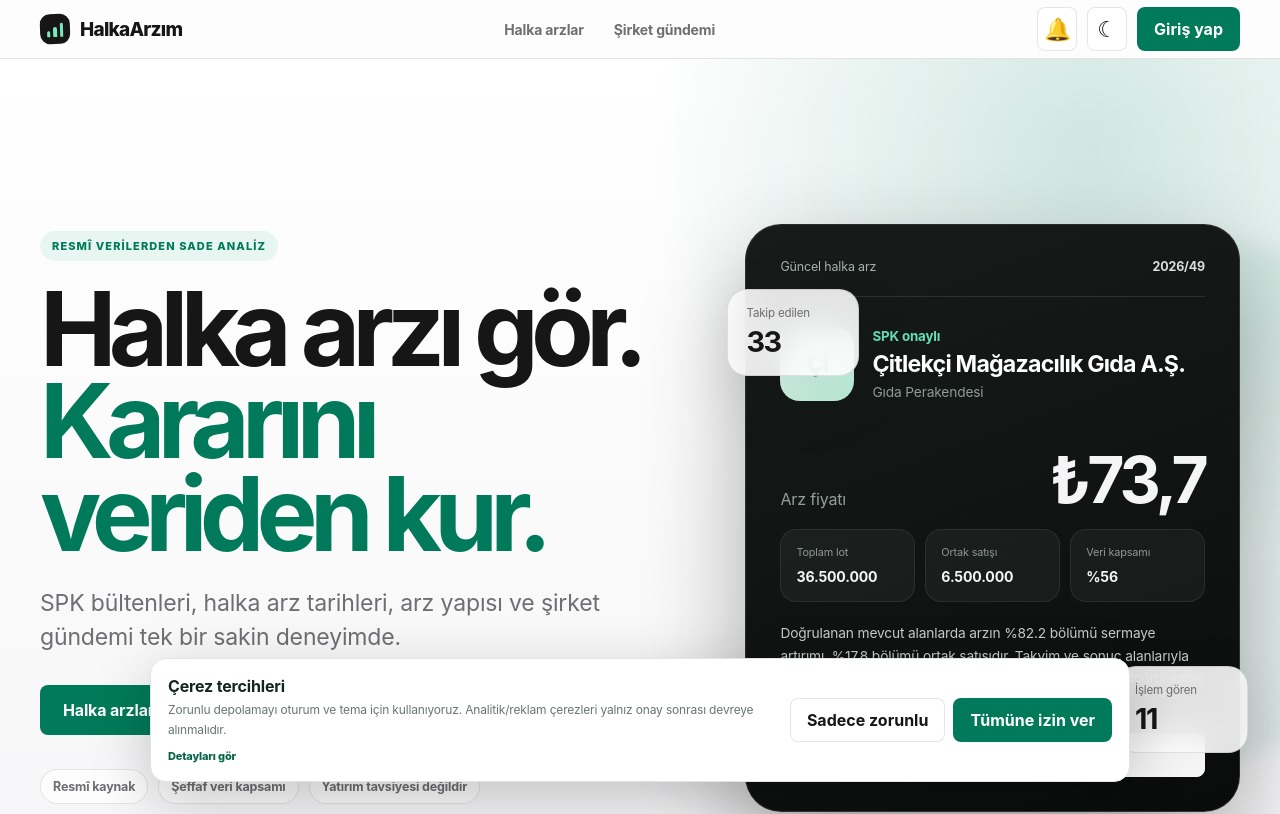
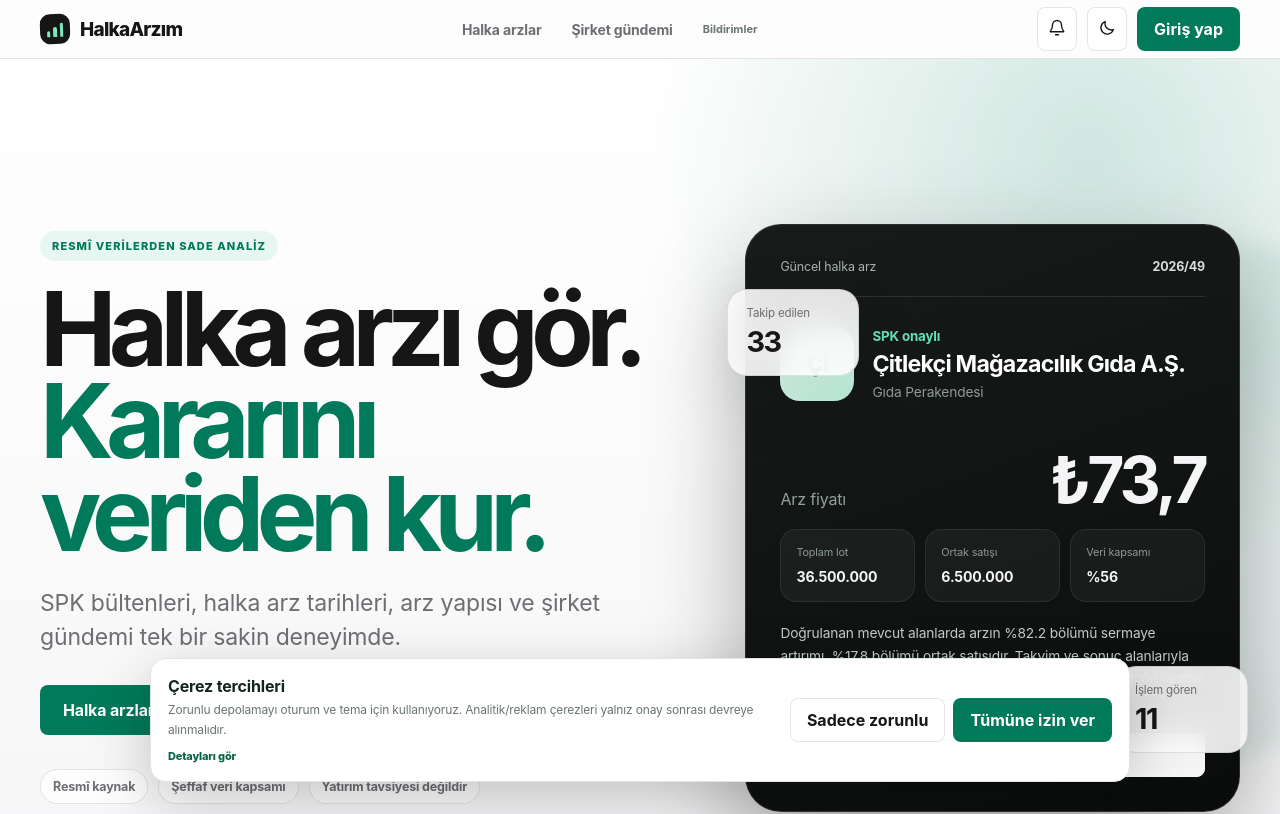
Before and after one commit to ajaroste/halkaarzim, a Next.js app: page / in a window 1280 px wide. Shown: the top 814 px of the page. Built offline with nearby package versions, Linux system fonts and the light colour scheme; no server answers.

Commit message:
ux: unify header icons and mobile notification access

```diff
--- a/components/Header.tsx
+++ b/components/Header.tsx
@@ -7,6 +7,16 @@
 import { useAuth } from "./AuthProvider";
 
 type Theme = "light" | "dark";
+type IconName = "bell" | "moon" | "sun" | "menu" | "close";
+
+function Icon({ name }: { name: IconName }) {
+  const common = { width: 18, height: 18, viewBox: "0 0 24 24", fill: "none", stroke: "currentColor", strokeWidth: 1.8, strokeLinecap: "round" as const, strokeLinejoin: "round" as const, "aria-hidden": true };
+  if (name === "bell") return <svg {...common}><path d="M18 8a6 6 0 0 0-12 0c0 7-3 7-3 9h18c0-2-3-2-3-9"/><path d="M10 21h4"/></svg>;
+  if (name === "moon") return <svg {...common}><path d="M20.5 14.2A8.5 8.5 0 0 1 9.8 3.5 8.5 8.5 0 1 0 20.5 14.2Z"/></svg>;
+  if (name === "sun") return <svg {...common}><circle cx="12" cy="12" r="4"/><path d="M12 2v2M12 20v2M4.93 4.93l1.42 1.42M17.65 17.65l1.42 1.42M2 12h2M20 12h2M4.93 19.07l1.42-1.42M17.65 6.35l1.42-1.42"/></svg>;
+  if (name === "close") return <svg {...common}><path d="M6 6l12 12M18 6 6 18"/></svg>;
+  return <svg {...common}><path d="M4 7h16M4 12h16M4 17h16"/></svg>;
+}
 
 function applyTheme(theme: Theme) {
   document.documentElement.dataset.theme = theme;
@@ -37,21 +47,27 @@
     });
   }
 
+  function requestNotifications() {
+    setMenuOpen(false);
+    window.dispatchEvent(new Event("halkaarzim-enable-notifications"));
+  }
+
   return <>
     <header className="siteHeader"><div className="container headerInner"><Brand />
       <nav className={menuOpen ? "desktopNav open" : "desktopNav"} aria-label="Ana menü">
         <Link href="/halka-arzlar" onClick={() => setMenuOpen(false)}>Halka arzlar</Link><Link href="/gundem" onClick={() => setMenuOpen(false)}>Şirket gündemi</Link>
+        <button type="button" className="textButton mobileMenuNotification" onClick={requestNotifications}>Bildirimler</button>
         {session && <Link className="mobileMenuAccount" href="/profil" onClick={() => setMenuOpen(false)}>Hesabım</Link>}
         {session && <button type="button" className="textButton mobileMenuLogout" onClick={() => { setMenuOpen(false); void logout(); }}>Çıkış yap</button>}
       </nav>
       <div className="headerActions">
-        <button type="button" className="iconButton notificationButton" onClick={() => window.dispatchEvent(new Event("halkaarzim-enable-notifications"))} aria-label="Bildirimleri aç" title="Yeni halka arz bildirimleri">🔔</button>
-        <button type="button" className="iconButton themeButton" onClick={toggleTheme} aria-label={theme === "light" ? "Koyu temayı aç" : "Açık temayı aç"} title={theme === "light" ? "Koyu tema" : "Açık tema"}>{theme === "light" ? "☾" : "☀"}</button>
+        <button type="button" className="iconButton notificationButton" onClick={requestNotifications} aria-label="Bildirimleri aç" title="Yeni halka arz bildirimleri"><Icon name="bell" /></button>
+        <button type="button" className="iconButton themeButton" onClick={toggleTheme} aria-label={theme === "light" ? "Koyu temayı aç" : "Açık temayı aç"} title={theme === "light" ? "Koyu tema" : "Açık tema"}><Icon name={theme === "light" ? "moon" : "sun"} /></button>
         {session && <Link className="secondaryButton desktopOnly" href="/profil">{profile?.display_name || "Hesabım"}</Link>}
         {!loading && (session
           ? <button type="button" className="primaryButton desktopOnly" onClick={() => void logout()}>Çıkış</button>
           : <button type="button" className="primaryButton headerLoginButton" onClick={() => setAuthOpen(true)}>Giriş yap</button>)}
-        <button type="button" className="iconButton mobileOnly mobileMenuButton" onClick={() => setMenuOpen((value) => !value)} aria-label={menuOpen ? "Menüyü kapat" : "Menüyü aç"} aria-expanded={menuOpen}>{menuOpen ? "×" : "☰"}</button>
+        <button type="button" className="iconButton mobileOnly mobileMenuButton" onClick={() => setMenuOpen((value) => !value)} aria-label={menuOpen ? "Menüyü kapat" : "Menüyü aç"} aria-expanded={menuOpen}><Icon name={menuOpen ? "close" : "menu"} /></button>
       </div>
     </div></header><AuthModal open={authOpen} onClose={() => setAuthOpen(false)} />
   </>;
```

> Task goal:
Return the preceding entries verbatim, with the pictures excluded.

> Response to the task:
Before and after one commit to ajaroste/halkaarzim, a Next.js app: page / in a window 1280 px wide. Shown: the top 814 px of the page. Built offline with nearby package versions, Linux system fonts and the light colour scheme; no server answers.

Commit message:
ux: unify header icons and mobile notification access

```diff
--- a/components/Header.tsx
+++ b/components/Header.tsx
@@ -7,6 +7,16 @@
 import { useAuth } from "./AuthProvider";
 
 type Theme = "light" | "dark";
+type IconName = "bell" | "moon" | "sun" | "menu" | "close";
+
+function Icon({ name }: { name: IconName }) {
+  const common = { width: 18, height: 18, viewBox: "0 0 24 24", fill: "none", stroke: "currentColor", strokeWidth: 1.8, strokeLinecap: "round" as const, strokeLinejoin: "round" as const, "aria-hidden": true };
+  if (name === "bell") return <svg {...common}><path d="M18 8a6 6 0 0 0-12 0c0 7-3 7-3 9h18c0-2-3-2-3-9"/><path d="M10 21h4"/></svg>;
+  if (name === "moon") return <svg {...common}><path d="M20.5 14.2A8.5 8.5 0 0 1 9.8 3.5 8.5 8.5 0 1 0 20.5 14.2Z"/></svg>;
+  if (name === "sun") return <svg {...common}><circle cx="12" cy="12" r="4"/><path d="M12 2v2M12 20v2M4.93 4.93l1.42 1.42M17.65 17.65l1.42 1.42M2 12h2M20 12h2M4.93 19.07l1.42-1.42M17.65 6.35l1.42-1.42"/></svg>;
+  if (name === "close") return <svg {...common}><path d="M6 6l12 12M18 6 6 18"/></svg>;
+  return <svg {...common}><path d="M4 7h16M4 12h16M4 17h16"/></svg>;
+}
 
 function applyTheme(theme: Theme) {
   document.documentElement.dataset.theme = theme;
@@ -37,21 +47,27 @@
     });
   }
 
+  function requestNotifications() {
+    setMenuOpen(false);
+    window.dispatchEvent(new Event("halkaarzim-enable-notifications"));
+  }
+
   return <>
     <header className="siteHeader"><div className="container headerInner"><Brand />
       <nav className={menuOpen ? "desktopNav open" : "desktopNav"} aria-label="Ana menü">
         <Link href="/halka-arzlar" onClick={() => setMenuOpen(false)}>Halka arzlar</Link><Link href="/gundem" onClick={() => setMenuOpen(false)}>Şirket gündemi</Link>
+        <button type="button" className="textButton mobileMenuNotification" onClick={requestNotifications}>Bildirimler</button>
         {session && <Link className="mobileMenuAccount" href="/profil" onClick={() => setMenuOpen(false)}>Hesabım</Link>}
         {session && <button type="button" className="textButton mobileMenuLogout" onClick={() => { setMenuOpen(false); void logout(); }}>Çıkış yap</button>}
       </nav>
       <div className="headerActions">
-        <button type="button" className="iconButton notificationButton" onClick={() => window.dispatchEvent(new Event("halkaarzim-enable-notifications"))} aria-label="Bildirimleri aç" title="Yeni halka arz bildirimleri">🔔</button>
-        <button type="button" className="iconButton themeButton" onClick={toggleTheme} aria-label={theme === "light" ? "Koyu temayı aç" : "Açık temayı aç"} title={theme === "light" ? "Koyu tema" : "Açık tema"}>{theme === "light" ? "☾" : "☀"}</button>
+        <button type="button" className="iconButton notificationButton" onClick={requestNotifications} aria-label="Bildirimleri aç" title="Yeni halka arz bildirimleri"><Icon name="bell" /></button>
+        <button type="button" className="iconButton themeButton" onClick={toggleTheme} aria-label={theme === "light" ? "Koyu temayı aç" : "Açık temayı aç"} title={theme === "light" ? "Koyu tema" : "Açık tema"}><Icon name={theme === "light" ? "moon" : "sun"} /></button>
         {session && <Link className="secondaryButton desktopOnly" href="/profil">{profile?.display_name || "Hesabım"}</Link>}
         {!loading && (session
           ? <button type="button" className="primaryButton desktopOnly" onClick={() => void logout()}>Çıkış</button>
           : <button type="button" className="primaryButton headerLoginButton" onClick={() => setAuthOpen(true)}>Giriş yap</button>)}
-        <button type="button" className="iconButton mobileOnly mobileMenuButton" onClick={() => setMenuOpen((value) => !value)} aria-label={menuOpen ? "Menüyü kapat" : "Menüyü aç"} aria-expanded={menuOpen}>{menuOpen ? "×" : "☰"}</button>
+        <button type="button" className="iconButton mobileOnly mobileMenuButton" onClick={() => setMenuOpen((value) => !value)} aria-label={menuOpen ? "Menüyü kapat" : "Menüyü aç"} aria-expanded={menuOpen}><Icon name={menuOpen ? "close" : "menu"} /></button>
       </div>
     </div></header><AuthModal open={authOpen} onClose={() => setAuthOpen(false)} />
   </>;
```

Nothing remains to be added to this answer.